Steven Avery Project leader: ‘He’ll be exonerated’ without a trial

Steven Avery is pictured in Netflix's 'Making a Murderer.'. Netflix

Curtis Busse, the head of Facebook organization Steven Avery Project, is very confident that Making a Murderer subject Steven Avery will be “exonerated” soon for the murder of Teresa Halbach, and he won’t even need a new trial.

In an interview with Utica, N.Y., radio station WIBX, Basse explained why he thinks Avery won’t need to go back to court to get out of prison.

READ MORE: Steven Avery case: New information questions if bones found were Teresa Halbach’s

“We’re not even looking for a new trial. We’re actually looking for an exoneration,” Busse said.

Busse’s comments fall in line almost exactly with Avery’s lawyer, Kathleen Zellner, who has been very open and forward on Twitter about her legal team’s findings.

WATCH: Steven Avery’s cellmate: “He is a disgusting human being”
Click to play video: 'Steven Avery’s cellmate: ‘He is a disgusting human being’' Steven Avery’s cellmate: ‘He is a disgusting human being’
Steven Avery’s cellmate: ‘He is a disgusting human being’ – Feb 25, 2016

Zellner has been re-examining all the evidence in the case before she files a new appeal to free Avery.

Story continues below advertisement

“Zellner’s very confident, and Steven is also very confident that it’s not going to take that much time. And we’re talking months here,” said Busse.

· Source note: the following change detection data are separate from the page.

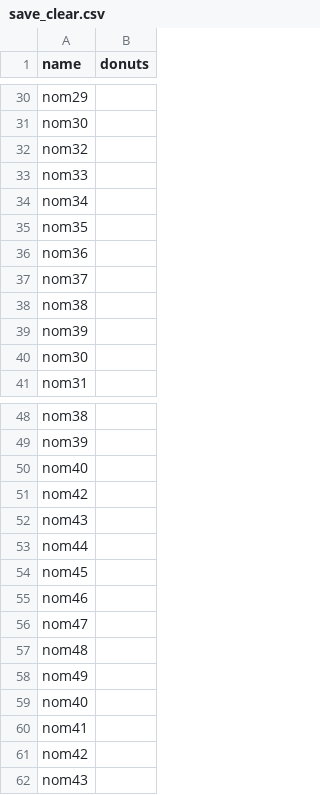
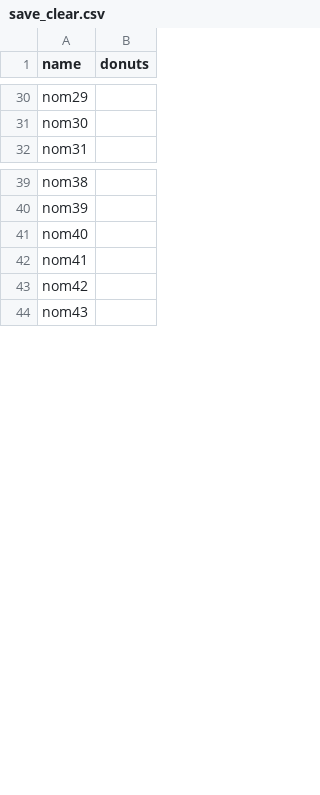
Before and after one commit to nathan-gt/date-donut, a CSV file: saves/save_clear.csv, drawn as a sheet; only a part is shown, gaps mark what is left out; the diff names each change by its address in the sheet, - before the commit and + after, or states it on an @@ line.

Commit message:
automatic retry + fixed save_clear
Signed-off-by: Nathan <nathan.gt.protic@gmail.com>

```diff
--- a/saves/save_clear.csv
+++ b/saves/save_clear.csv
-row 32: nom32
-row 33: nom33
-row 34: nom34
-row 35: nom35
-row 36: nom36
-row 37: nom37
-row 38: nom38
-row 39: nom39
-row 40: nom30
-row 50: nom40
-row 51: nom42
-row 52: nom43
-row 53: nom44
-row 54: nom45
-row 55: nom46
-row 56: nom47
-row 57: nom48
-row 58: nom49
```
Also changed, not shown: 1 other file.
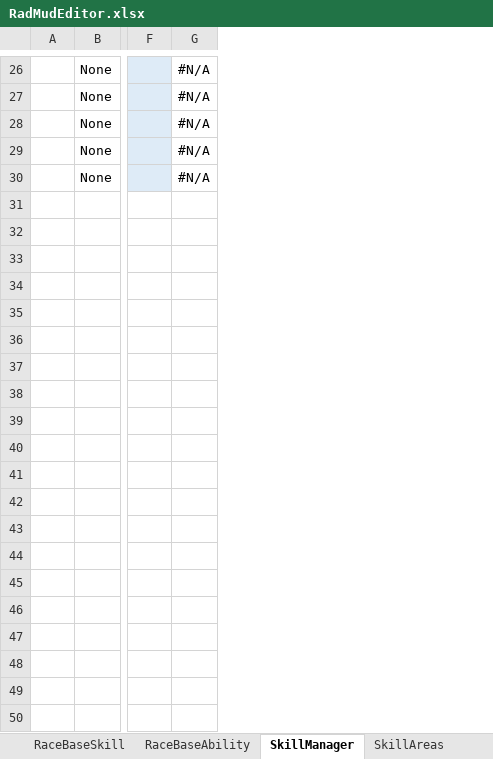
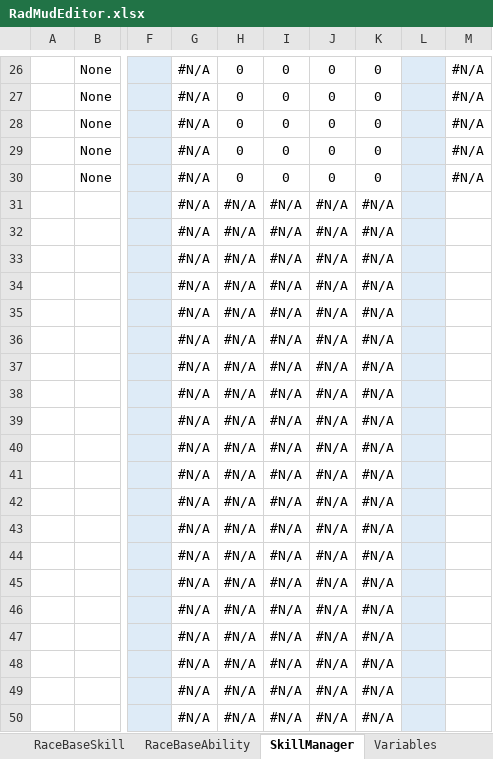
Before and after one commit to Galfurian/RadMud, an Excel workbook: doc/RadMudEditor.xlsx, sheet SkillManager, drawn as a sheet; only a part is shown, gaps mark what is left out; values as stored, in another font and other column widths than the file's, no borders; rows hold the shown columns only; the diff covers the shown part only; the diff names each change by its address in the sheet, - before the commit and + after, or states it on an @@ line.

```diff
--- a/doc/RadMudEditor.xlsx (sheet SkillManager)
+++ b/doc/RadMudEditor.xlsx (sheet SkillManager)
-sheet tab: SkillAreas
+column G, rows 26-30: all #N/A
+column H, rows 26-30: all 0
+column I, rows 26-30: all 0
+column J, rows 26-30: all 0
+column K, rows 26-30: all 0
+column L, empty
+row 31:  |  |  | #N/A | #N/A | #N/A | #N/A | #N/A
+row 32:  |  |  | #N/A | #N/A | #N/A | #N/A | #N/A
+row 33:  |  |  | #N/A | #N/A | #N/A | #N/A | #N/A
+row 34:  |  |  | #N/A | #N/A | #N/A | #N/A | #N/A
+row 35:  |  |  | #N/A | #N/A | #N/A | #N/A | #N/A
+row 36:  |  |  | #N/A | #N/A | #N/A | #N/A | #N/A
+row 37:  |  |  | #N/A | #N/A | #N/A | #N/A | #N/A
+row 38:  |  |  | #N/A | #N/A | #N/A | #N/A | #N/A
+row 39:  |  |  | #N/A | #N/A | #N/A | #N/A | #N/A
+row 40:  |  |  | #N/A | #N/A | #N/A | #N/A | #N/A
+row 41:  |  |  | #N/A | #N/A | #N/A | #N/A | #N/A
+row 42:  |  |  | #N/A | #N/A | #N/A | #N/A | #N/A
+row 43:  |  |  | #N/A | #N/A | #N/A | #N/A | #N/A
+row 44:  |  |  | #N/A | #N/A | #N/A | #N/A | #N/A
+row 45:  |  |  | #N/A | #N/A | #N/A | #N/A | #N/A
+row 46:  |  |  | #N/A | #N/A | #N/A | #N/A | #N/A
+row 47:  |  |  | #N/A | #N/A | #N/A | #N/A | #N/A
+row 48:  |  |  | #N/A | #N/A | #N/A | #N/A | #N/A
+row 49:  |  |  | #N/A | #N/A | #N/A | #N/A | #N/A
+row 50:  |  |  | #N/A | #N/A | #N/A | #N/A | #N/A
```
Also changed, not shown: 6 moved rows elsewhere in this sheet, formulas that keep their value, 12 other files.
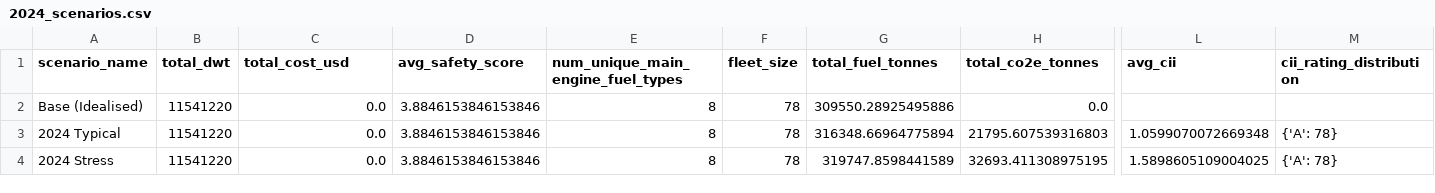
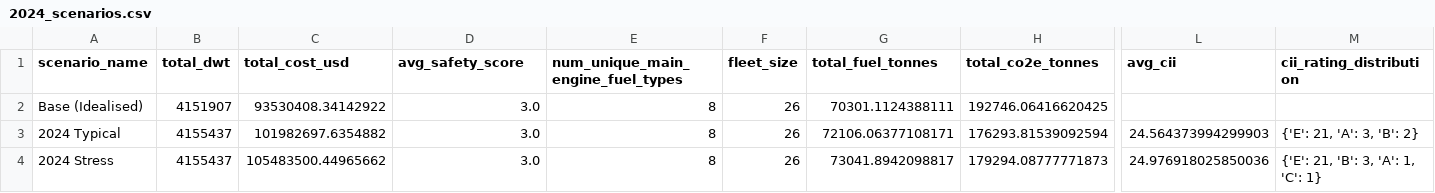
Before and after one commit to gsharsh/MaritimeHack, a CSV file: outputs/sensitivity/2024_scenarios.csv, drawn as a sheet; only a part is shown, gaps mark what is left out; the diff names each change by its address in the sheet, - before the commit and + after, or states it on an @@ line.

```diff
--- a/outputs/sensitivity/2024_scenarios.csv
+++ b/outputs/sensitivity/2024_scenarios.csv
-B2 (total_dwt): 11541220
+B2 (total_dwt): 4151907
-C2 (total_cost_usd): 0.0
+C2 (total_cost_usd): 93530408.34142922
-D2:D4 (avg_safety_score): 3.8846153846153846
+D2:D4 (avg_safety_score): 3.0
-F2:F4 (fleet_size): 78
+F2:F4 (fleet_size): 26
-G2 (total_fuel_tonnes): 309550.28925495886
+G2 (total_fuel_tonnes): 70301.1124388111
-H2 (total_co2e_tonnes): 0.0
+H2 (total_co2e_tonnes): 192746.06416620425
-B3:B4 (total_dwt): 11541220
+B3:B4 (total_dwt): 4155437
-C3 (total_cost_usd): 0.0
+C3 (total_cost_usd): 101982697.6354882
-G3 (total_fuel_tonnes): 316348.66964775894
+G3 (total_fuel_tonnes): 72106.06377108171
-H3 (total_co2e_tonnes): 21795.607539316803
+H3 (total_co2e_tonnes): 176293.81539092594
-L3 (avg_cii): 1.0599070072669348
+L3 (avg_cii): 24.564373994299903
-M3 (cii_rating_distribution): {'A': 78}
+M3 (cii_rating_distribution): {'E': 21, 'A': 3, 'B': 2}
-C4 (total_cost_usd): 0.0
+C4 (total_cost_usd): 105483500.44965662
-G4 (total_fuel_tonnes): 319747.8598441589
+G4 (total_fuel_tonnes): 73041.8942098817
-H4 (total_co2e_tonnes): 32693.411308975195
+H4 (total_co2e_tonnes): 179294.08777771873
-L4 (avg_cii): 1.5898605109004025
+L4 (avg_cii): 24.976918025850036
-M4 (cii_rating_distribution): {'A': 78}
+M4 (cii_rating_distribution): {'E': 21, 'B': 3, 'A': 1, 'C': 1}
```
Also changed, not shown: outputs/sensitivity/carbon_price_sensitivity.csv, outputs/sensitivity/safety_sensitivity.csv, 16 other files.
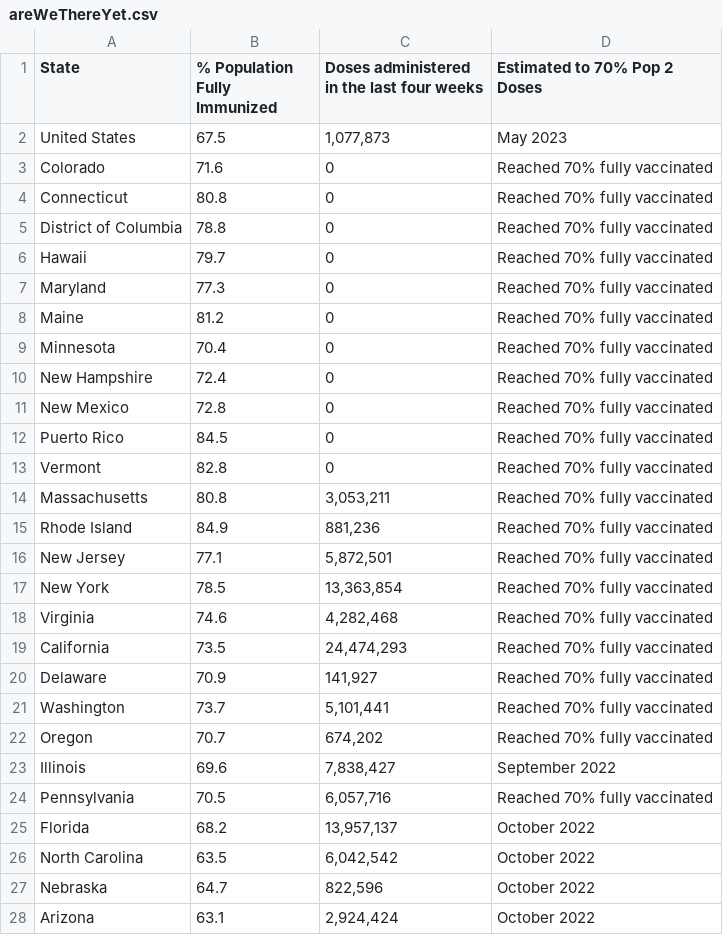
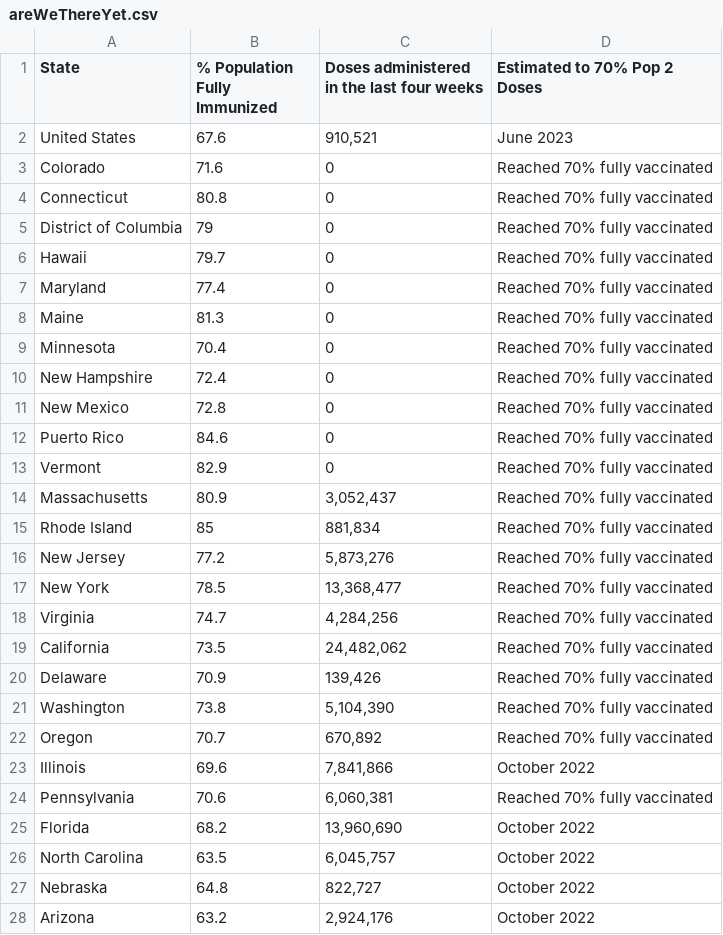
Before and after one commit to Dotdash-Data-Journalism/2021_2022_VWH_covid_vaccine_tracker, a CSV file: chartData/areWeThereYet.csv, drawn as a sheet; only a part is shown; the diff covers the shown part only.

```diff
--- a/chartData/areWeThereYet.csv
+++ b/chartData/areWeThereYet.csv
@@ -1,9 +1,9 @@
 State,% Population Fully Immunized,Doses administered in the last four weeks,Estimated to 70% Pop 2 Doses
-United States,67.5,"1,077,873",May 2023
+United States,67.6,"910,521",June 2023
 Colorado,71.6,         0,Reached 70% fully vaccinated
 Connecticut,80.8,         0,Reached 70% fully vaccinated
-District of Columbia,78.8,         0,Reached 70% fully vaccinated
+District of Columbia,79,         0,Reached 70% fully vaccinated
 Hawaii,79.7,         0,Reached 70% fully vaccinated
-Maryland,77.3,         0,Reached 70% fully vaccinated
-Maine,81.2,         0,Reached 70% fully vaccinated
+Maryland,77.4,         0,Reached 70% fully vaccinated
+Maine,81.3,         0,Reached 70% fully vaccinated
 Minnesota,70.4,         0,Reached 70% fully vaccinated
@@ -11,18 +11,18 @@ New Hampshire,72.4,         0,Reached 70% fully vaccinated
 New Mexico,72.8,         0,Reached 70% fully vaccinated
-Puerto Rico,84.5,         0,Reached 70% fully vaccinated
-Vermont,82.8,         0,Reached 70% fully vaccinated
-Massachusetts,80.8," 3,053,211",Reached 70% fully vaccinated
-Rhode Island,84.9,"   881,236",Reached 70% fully vaccinated
-New Jersey,77.1," 5,872,501",Reached 70% fully vaccinated
-New York,78.5,"13,363,854",Reached 70% fully vaccinated
-Virginia,74.6," 4,282,468",Reached 70% fully vaccinated
-California,73.5,"24,474,293",Reached 70% fully vaccinated
-Delaware,70.9,"   141,927",Reached 70% fully vaccinated
-Washington,73.7," 5,101,441",Reached 70% fully vaccinated
-Oregon,70.7,"   674,202",Reached 70% fully vaccinated
-Illinois,69.6," 7,838,427",September 2022
-Pennsylvania,70.5," 6,057,716",Reached 70% fully vaccinated
-Florida,68.2,"13,957,137",October 2022
-North Carolina,63.5," 6,042,542",October 2022
-Nebraska,64.7,"   822,596",October 2022
-Arizona,63.1," 2,924,424",October 2022
+Puerto Rico,84.6,         0,Reached 70% fully vaccinated
+Vermont,82.9,         0,Reached 70% fully vaccinated
+Massachusetts,80.9," 3,052,437",Reached 70% fully vaccinated
+Rhode Island,85,"   881,834",Reached 70% fully vaccinated
+New Jersey,77.2," 5,873,276",Reached 70% fully vaccinated
+New York,78.5,"13,368,477",Reached 70% fully vaccinated
+Virginia,74.7," 4,284,256",Reached 70% fully vaccinated
+California,73.5,"24,482,062",Reached 70% fully vaccinated
+Delaware,70.9,"   139,426",Reached 70% fully vaccinated
+Washington,73.8," 5,104,390",Reached 70% fully vaccinated
+Oregon,70.7,"   670,892",Reached 70% fully vaccinated
+Illinois,69.6," 7,841,866",October 2022
+Pennsylvania,70.6," 6,060,381",Reached 70% fully vaccinated
+Florida,68.2,"13,960,690",October 2022
+North Carolina,63.5," 6,045,757",October 2022
+Nebraska,64.8,"   822,727",October 2022
+Arizona,63.2," 2,924,176",October 2022
```
Also changed, not shown: 19 edited cells elsewhere in this file, chartData/boosterMap.csv, chartData/cdcFullVaxByAge.csv, 4 other files.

Specifically, Busse said that concrete evidence will exonerate Avery.

“Phone records, DNA, there are alibis there that weren’t proven the first time that Zellner is taking to the next level, and gone the extra mile to prove.”

READ MORE: Steven Avery’s lawyer: It’s “fairly obvious” who killed Teresa Halbach

“They’re going to show that the blood [in victim Teresa Halbach’s car] and the age of the blood, it’s not going to match up between the two.”

Zellner — who’s working on the case pro bono and is known for helping wrongly convicted people win their freedom — has revealed her legal team’s progress on social media.

She said someone gained access to Steven Avery’s property who shouldn’t have been there:

Story continues below advertisement

Zellner also tweeted a couple of weeks ago that cellphone tower records provide Avery with an “airtight alibi.”

(It should be noted that Steven Avery Project is not affiliated with Zellner’s legal team in any way.)

READ MORE: Making a Murderer filmmakers say juror disagreed with final verdict

Netflix’s Making a Murderer is a 10-part documentary series that follows the case of Wisconsin native Avery. He is serving a life sentence (without the possibility for parole) for the murder of Halbach and illegally possessing a firearm. Avery, who had previously been jailed for 18 years for a sexual assault in 1985, was exonerated in that case by newly discovered DNA evidence in 2003.

WATCH: Kathleen Zellner, famous for taking on wrongful conviction cases, has taken on Steven Avery’s case
Click to play video: 'Steven Avery’s new lawyer says case has ‘hallmarks of a wrongful conviction’' Steven Avery’s new lawyer says case has ‘hallmarks of a wrongful conviction’
Steven Avery’s new lawyer says case has ‘hallmarks of a wrongful conviction’ – Feb 23, 2016

Two years later, Avery brought a US$36-million lawsuit against Manitowoc County, Wis., for the wrongful conviction. The series calls into question the investigation and trial that put Avery and his nephew, Brendan Dassey, behind bars, and alleges the investigators and police in the case planted evidence and otherwise manipulated the outcome of the trial.

Story continues below advertisement
[graphiq id=”a374EA2EPch” title=”Making a Murderer — Episodes” width=”600″ height=”512″ url=”” link=”” link_text=”Making a Murderer — Episodes | PrettyFamous”]

Sponsored content